CoinDesk reports that since becoming an independent democratic nation in 1979, the Republic of the Marshall Islands has used the US dollar as money. However, as of 4 September they are progressing with their plan to issue a sovereign currency in digital form – using blockchain technology. The decision was based upon several criteria: the currency would be based on blockchain technology, the growth of their money supply would be predetermined and tamper proof, and compliance could be met while individual’s privacy is kept. This move comes as a result of the Marshall Islands’ exploration into methods of enhancing its connectivity to the international financial systems and they intend to “grasp [the] opportunity, innovatively and responsibly.”
Scams, Sanctions and Suspicious Activity
A federal grand jury indictment of a former Amazon software engineer accused of breaching Capital One’s data servers reveals instances of crypto-jacking at the heart of her scheme. CoinDesk reports that between March and July 2019, Paige Thompson accessed at least 30 institutions’ servers managed by an unnamed cloud computing company, compromising at least 100 million customer accounts.
Five men have been arrested in India for allegedly torturing the head of a failed $62.5 million Bitcoin investment scheme to death. The victim was later identified as Abdul Shakoor. CoinTelegraph writes that he was reported to have overseen a network of teams that collected money from investors across various regions — to the tune of 450 crore rupees ($62 million), however fled after the business failed.
Neil Wals, chief of the United Nations Office on Drugs and Crime Global Cybercrime Program, warned that cryptocurrencies have made combating money laundering significantly harder. Wals expressed the idea that criminals using crypto assets include global child sexual exploitation networks, which he says are more widespread than much of the public understands. He believes that cryptocurrencies add a layer of secrecy, which can facilitate crime. His opinion was made public following a statement by Steven Mnuchin where he revealed that government agencies will be preventing Bitcoin and other cryptocurrencies from becoming an “equivalent of Swiss-numbered bank accounts.

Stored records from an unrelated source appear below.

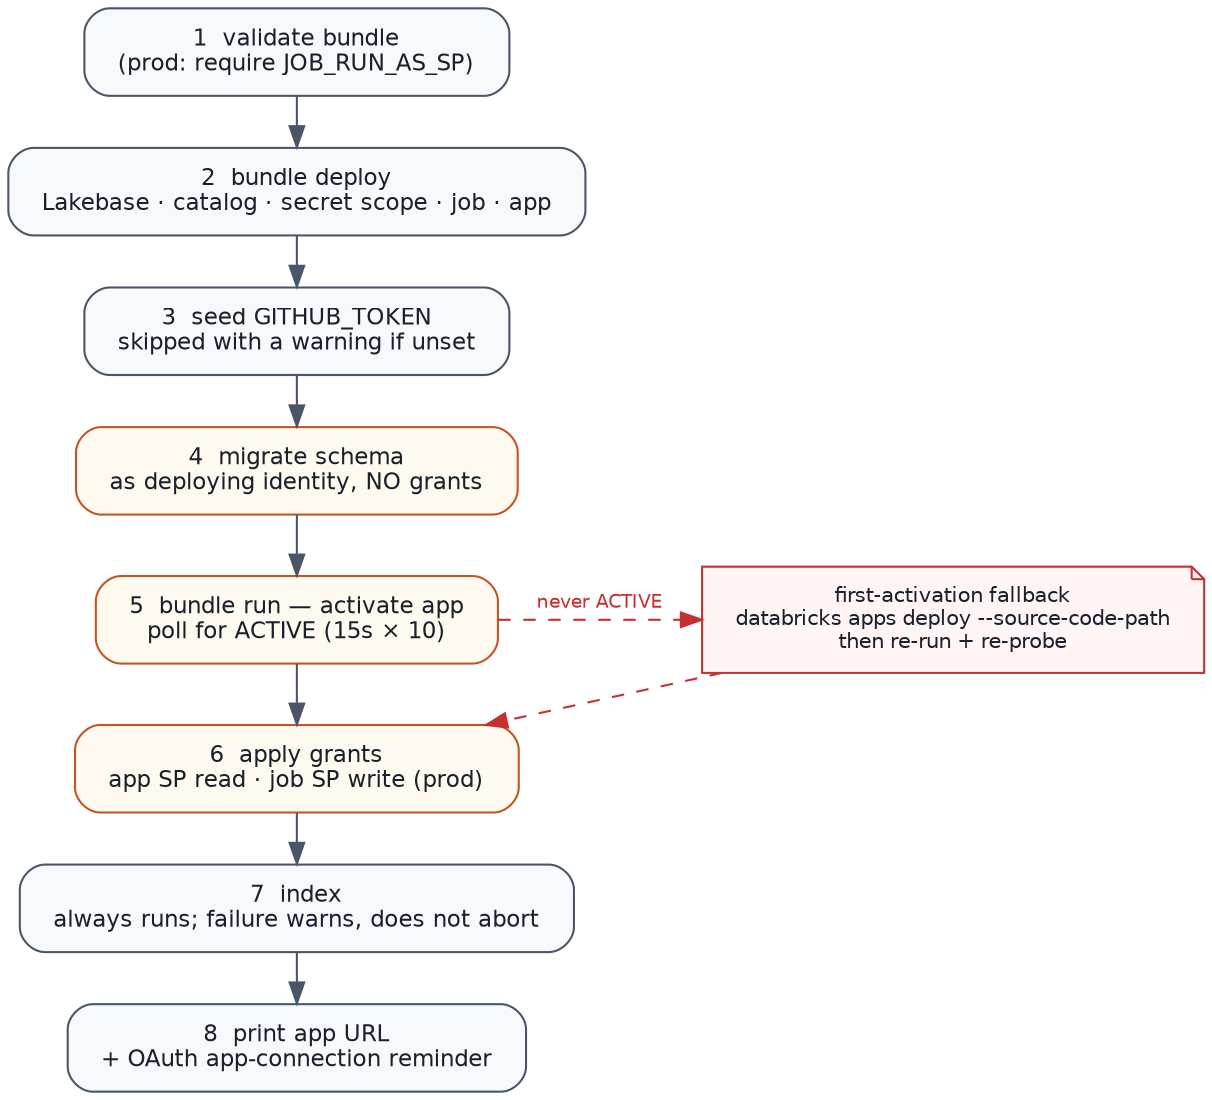
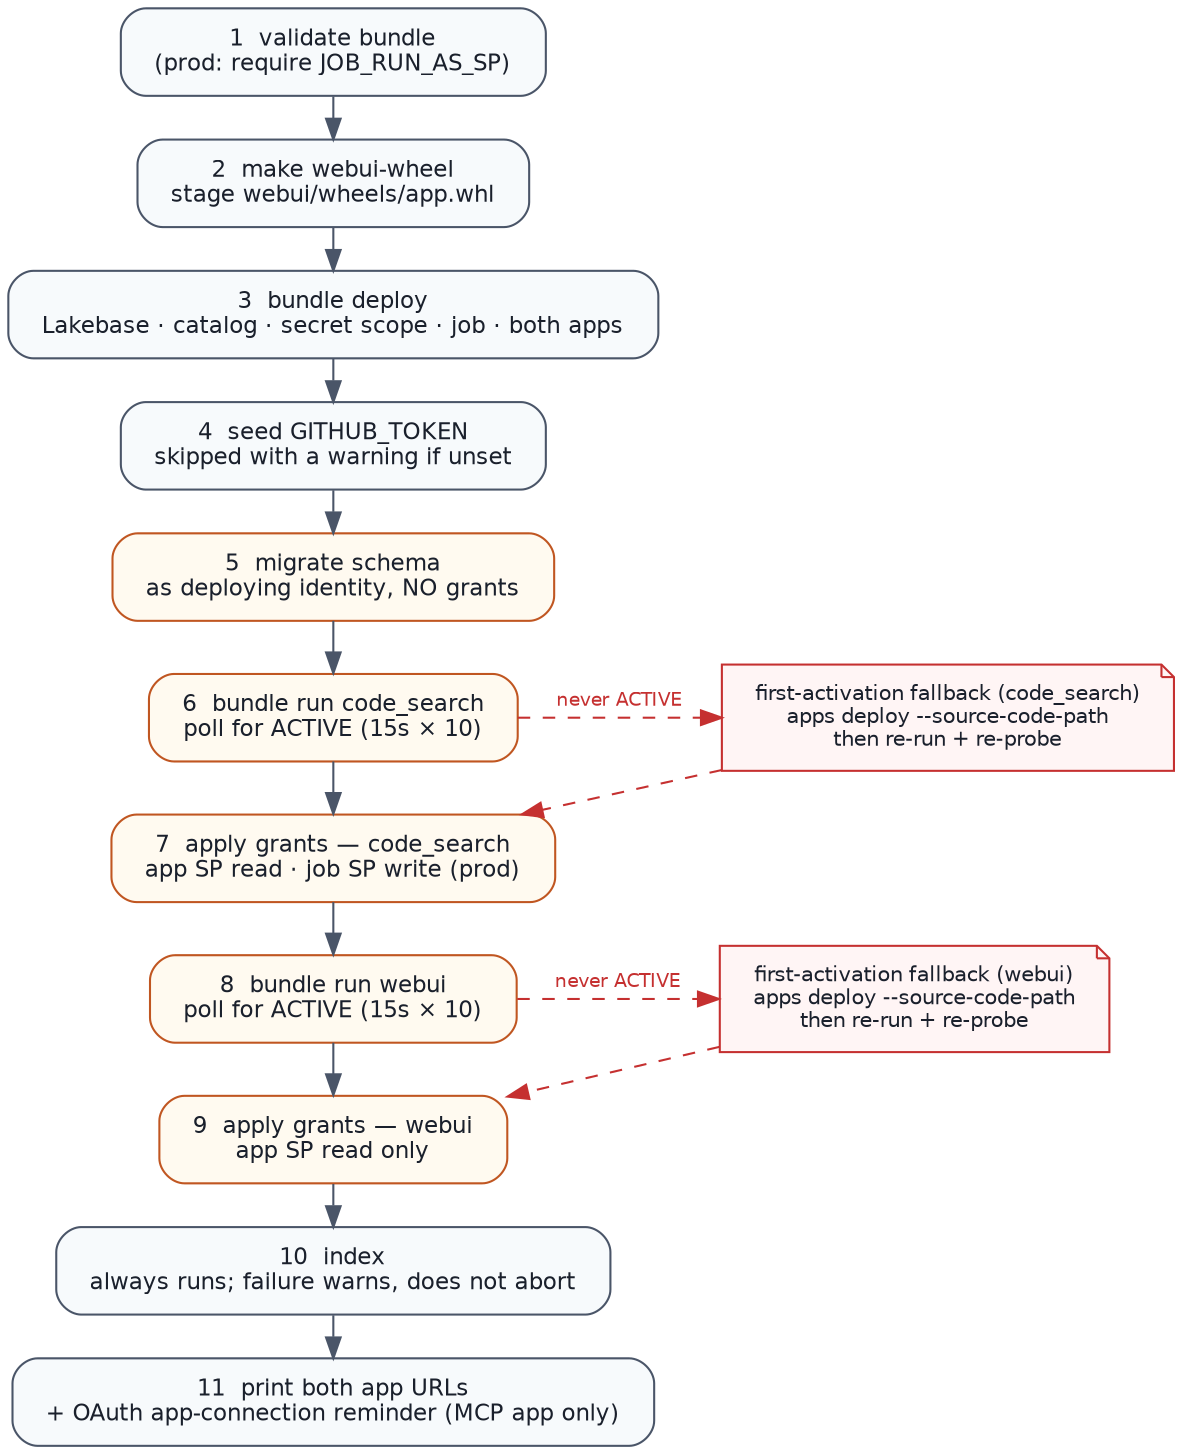
- // The 8 steps of `scripts/deploy.sh full`, and why 4 and 6 are split.
+ // The 11 steps of `scripts/deploy.sh full` (issue #35 added steps 2, 8, 9 for the second
+ // app, webui), and why 5/7 and 8/9 are each split.
// Regenerate with `make diagrams` (do not hand-edit the PNG).
digraph deploy {
  rankdir=TB;
  bgcolor="white";
  nodesep=0.35;
-   ranksep=0.32;
+   ranksep=0.28;

  node [shape=box, style="rounded,filled", fontname="Helvetica", fontsize=11,
        color="#4a5568", fillcolor="#f7fafc", fontcolor="#1a202c", margin="0.22,0.12"];
  edge [fontname="Helvetica", fontsize=9, color="#4a5568", fontcolor="#2d3748"];

  s1 [label="1  validate bundle\n(prod: require JOB_RUN_AS_SP)"];
-   s2 [label="2  bundle deploy\nLakebase · catalog · secret scope · job · app"];
-   s3 [label="3  seed GITHUB_TOKEN\nskipped with a warning if unset"];
-   s4 [label="4  migrate schema\nas deploying identity, NO grants",
+   s2 [label="2  make webui-wheel\nstage webui/wheels/app.whl"];
+   s3 [label="3  bundle deploy\nLakebase · catalog · secret scope · job · both apps"];
+   s4 [label="4  seed GITHUB_TOKEN\nskipped with a warning if unset"];
+   s5 [label="5  migrate schema\nas deploying identity, NO grants",
      fillcolor="#fffaf0", color="#c05621"];
-   s5 [label="5  bundle run — activate app\npoll for ACTIVE (15s × 10)",
+   s6 [label="6  bundle run code_search\npoll for ACTIVE (15s × 10)",
      fillcolor="#fffaf0", color="#c05621"];
-   s6 [label="6  apply grants\napp SP read · job SP write (prod)",
+   s7 [label="7  apply grants — code_search\napp SP read · job SP write (prod)",
      fillcolor="#fffaf0", color="#c05621"];
-   s7 [label="7  index\nalways runs; failure warns, does not abort"];
-   s8 [label="8  print app URL\n+ OAuth app-connection reminder"];
+   s8 [label="8  bundle run webui\npoll for ACTIVE (15s × 10)",
+       fillcolor="#fffaf0", color="#c05621"];
+   s9 [label="9  apply grants — webui\napp SP read only",
+       fillcolor="#fffaf0", color="#c05621"];
+   s10 [label="10  index\nalways runs; failure warns, does not abort"];
+   s11 [label="11  print both app URLs\n+ OAuth app-connection reminder (MCP app only)"];

-   fallback [label="first-activation fallback\ndatabricks apps deploy --source-code-path\nthen re-run + re-probe",
+   fallback1 [label="first-activation fallback (code_search)\napps deploy --source-code-path\nthen re-run + re-probe",
+             shape=note, fillcolor="#fff5f5", color="#c53030", fontsize=10];
+   fallback2 [label="first-activation fallback (webui)\napps deploy --source-code-path\nthen re-run + re-probe",
            shape=note, fillcolor="#fff5f5", color="#c53030", fontsize=10];

-   // weight pins steps 1-8 to a straight spine so the fallback branch pulls off to
+   // weight pins steps 1-11 to a straight spine so the fallback branches pull off to
  // the side instead of bending the main path.
-   s1 -> s2 -> s3 -> s4 -> s5 -> s6 -> s7 -> s8 [weight=100];
-   s5 -> fallback [label="  never ACTIVE  ", style=dashed, color="#c53030", fontcolor="#c53030"];
-   fallback -> s6 [style=dashed, color="#c53030"];
+   s1 -> s2 -> s3 -> s4 -> s5 -> s6 -> s7 -> s8 -> s9 -> s10 -> s11 [weight=100];
+   s6 -> fallback1 [label="  never ACTIVE  ", style=dashed, color="#c53030", fontcolor="#c53030"];
+   fallback1 -> s7 [style=dashed, color="#c53030"];
+   s8 -> fallback2 [label="  never ACTIVE  ", style=dashed, color="#c53030", fontcolor="#c53030"];
+   fallback2 -> s9 [style=dashed, color="#c53030"];

-   { rank=same; s5; fallback; }
+   { rank=same; s6; fallback1; }
+   { rank=same; s8; fallback2; }
}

Bulls & Bears of the week
Apparently, dead men tell no tales, but they send bonded couriers – Magistrate Judge Bruce Reinhart, who attacked Craig White’s excuse for not releasing his bitcoins because they are tied up in the “Tulip Trust”
"It’s possible that investors are selling off now to insulate themselves from greater losses in the coming days.” – Simon Peters, an analyst at online trading platform, eToro – explaining the recent dip in Bitcoin trading